GTC-Hematology Profile Plus combines expression and fusion with mutation analysis in DNA and RNA. The test covers 179 DNA genes and 1408 RNA genes. This is a comprehensive evaluation of all hematologic neoplasms. However, it is especially recommended for:
-Acute Lymphoblastic Leukemia (ALL): This comprehensive assay is designed to confirm the diagnosis of Ph-ALL and Ph-like ALL and distinguish them from other types of ALL. It can be used for diagnosis as well as for monitoring. Ph-like ALL is detected in 20% to 25% of adult ALL and in 15% of pediatric ALL. Diagnosis of Ph+-ALL and Ph-like ALL is very important because TKI therapy can be helpful in most of these patients. This assay can determine most of the mutations, translocations, and expression of genes (CRLF2) associated with Ph+ ALL and Ph-like ALL.
-Diffuse Large B-cell Lymphoma (DLBCL) and other Types of Lymphoma: This assay can provide very valuable information for the management and monitoring of patients with DLBCL. It can distinguish between ABC and GCB and can help in the diagnosis of double hit lymphoma. The assay is also useful for follicular lymphoma and T-cell neoplasms.
-Acute Myeloid Leukemia (AML): Translocations in AML are very important for diagnosis, prognosis and selecting therapy. This comprehensive testing can provide a complete evaluation of fusion mRNA and mutations. It also helps in determining a diagnosis in acute leukemia with ambiguous phenotype.
Clonal Hematopoiesis of Indeterminate Potential (CHIP): Distinguish CHIP from clinically active and relevant hematologic neoplasm based on an internally developed algorithm using variant allele frequency, chromosomal structural abnormalities, clinical and laboratory data and longitudinal data. This distinction is particularly important when evaluating minimal residual disease and in the presence of other neoplastic process.

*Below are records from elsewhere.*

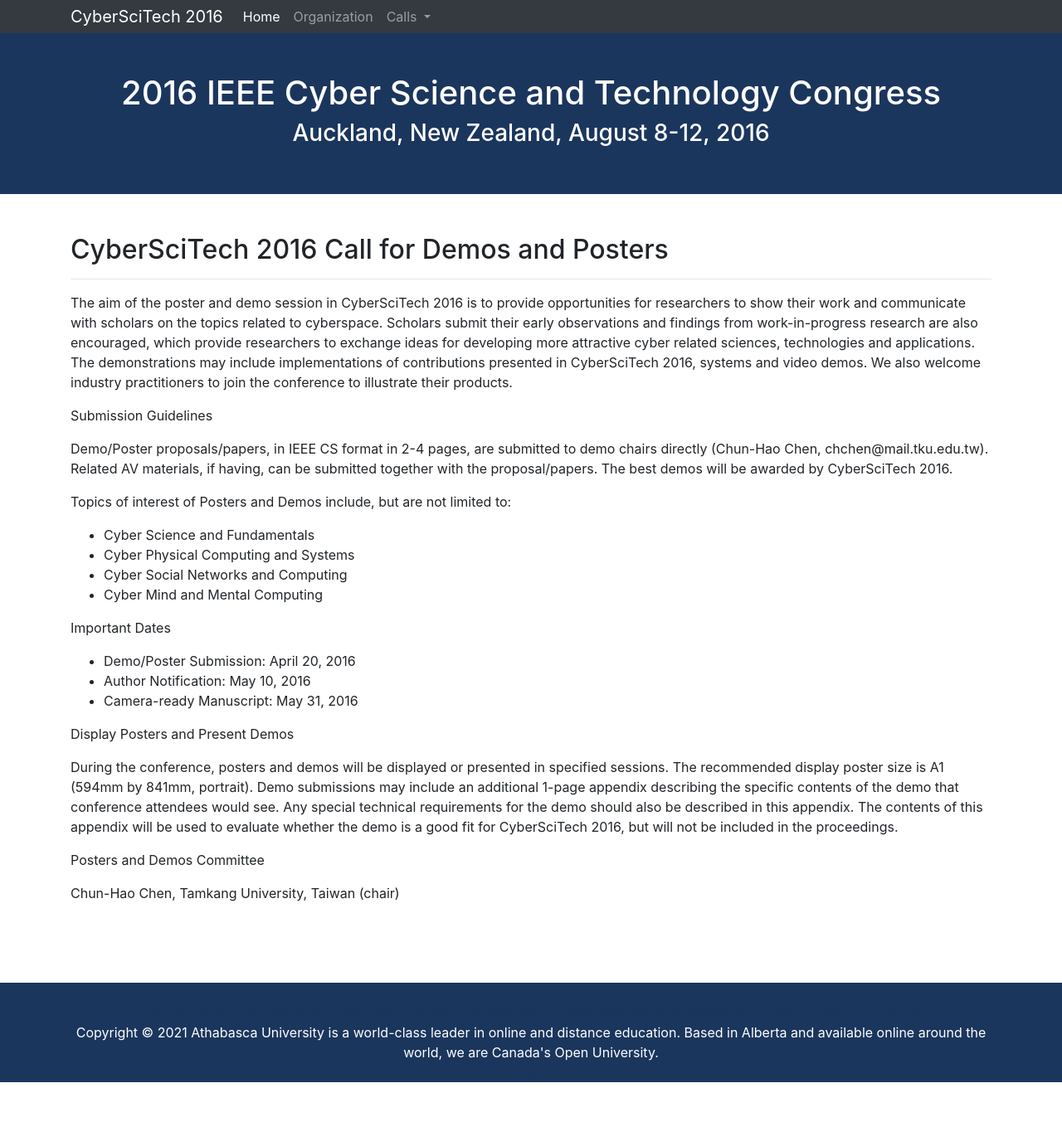
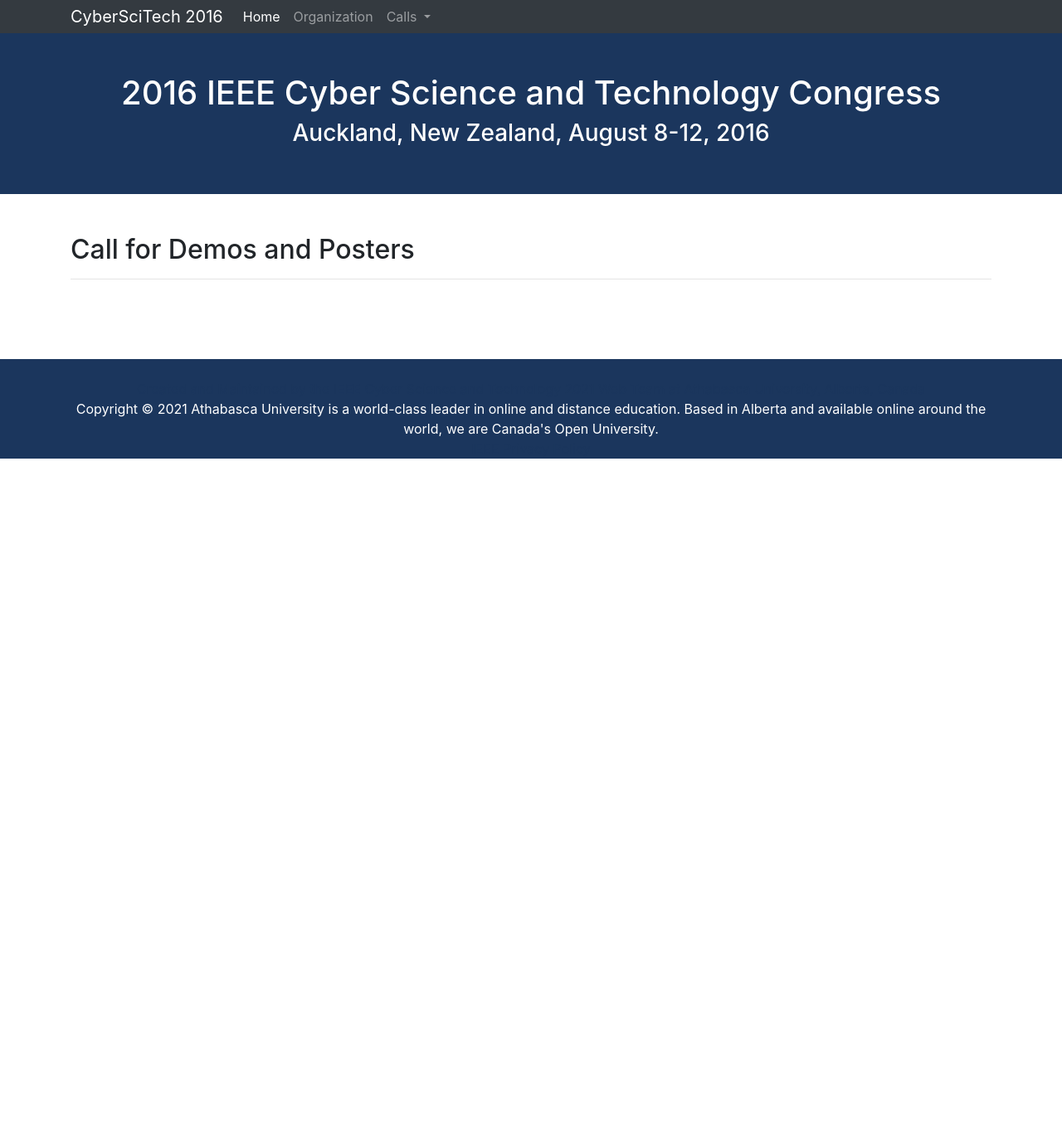
Before and after one commit to kstauff/2021, a Jekyll site: the page built from _pages/demosposters.md, in a window 1280 px wide. Shown: the whole page at 83% size. Built offline with Jekyll 4.4.1, drawn with Linux system fonts in a browser that asks for light colours; after the commit the page ends 900 px from its top, so only the background shows below that.

Commit message:
Update demosposters.md

```diff
--- a/_pages/demosposters.md
+++ b/_pages/demosposters.md
@@ -4,21 +4,5 @@ layout: sub
 permalink: /demosposters/
 ---
 
-<h2>CyberSciTech 2016 Call for Demos and Posters </h2>
+<h2>Call for Demos and Posters </h2>
 <hr/>
-<p>The aim of the poster and demo session in CyberSciTech 2016 is to provide opportunities for researchers to show their work and communicate with scholars on the topics related to cyberspace. Scholars submit their early observations and findings from work-in-progress research are also encouraged, which provide researchers to exchange ideas for developing more attractive cyber related sciences, technologies and applications. The demonstrations may include implementations of contributions presented in CyberSciTech 2016, systems and video demos. We also welcome industry practitioners to join the conference to illustrate their products.</p>
-<p>Submission Guidelines</p>
-<p>Demo/Poster proposals/papers, in IEEE CS format in 2-4 pages, are submitted to demo chairs directly (Chun-Hao Chen, chchen@mail.tku.edu.tw). Related AV materials, if having, can be submitted together with the proposal/papers. The best demos will be awarded by CyberSciTech 2016.</p>
-<p>Topics of interest of Posters and Demos include, but are not limited to:</p>
-<ul><li>Cyber Science and Fundamentals
-</li><li>Cyber Physical Computing and Systems
-</li><li>Cyber Social Networks and Computing
-</li><li>Cyber Mind and Mental Computing </li>
-</ul><p>Important Dates</p>
-<ul><li>Demo/Poster Submission: April 20, 2016
-</li><li>Author Notification: May 10, 2016
-</li><li>Camera-ready Manuscript: May 31, 2016</li>
-</ul><p>Display Posters and Present Demos</p>
-<p>During the conference, posters and demos will be displayed or presented in specified sessions. The recommended display poster size is A1 (594mm by 841mm, portrait). Demo submissions may include an additional 1-page appendix describing the specific contents of the demo that conference attendees would see. Any special technical requirements for the demo should also be described in this appendix. The contents of this appendix will be used to evaluate whether the demo is a good fit for CyberSciTech 2016, but will not be included in the proceedings.</p>
-<p>Posters and Demos Committee</p>
-<p>Chun-Hao Chen, Tamkang University, Taiwan (chair)</p>
```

IgVH Mutation Status: IgVH mutation status is very important for prognosis and selecting therapy in patients with chronic lymphocytic leukemia (CLL).
VEXAS Syndrome: Recently described VEXAS (vacuoles, E1 enzyme, X-linked, autoinflammatory, somatic) is caused by mutations in the UBA1 gene. This is an adults-onset fatal disease that may present as myelodysplastic syndrome, aplastic anemia or multiple myeloma, but characterized by fevers, low white cell count, vacuoles in bone marrow cells, dysplastic bone marrow, pulmonary inflammation, chondritis, and vasculitis. Detecting the presence of mutations in the UBA1 gene is the only way for confirming the diagnosis of this syndrome.
Turn Around Time: 7-10 Days
How to complete the Genomic Testing Cooperative requisition form.
Keep in mind that we do not accept blood samples directly from individuals. Talk with your M.D. to fill out the form for you.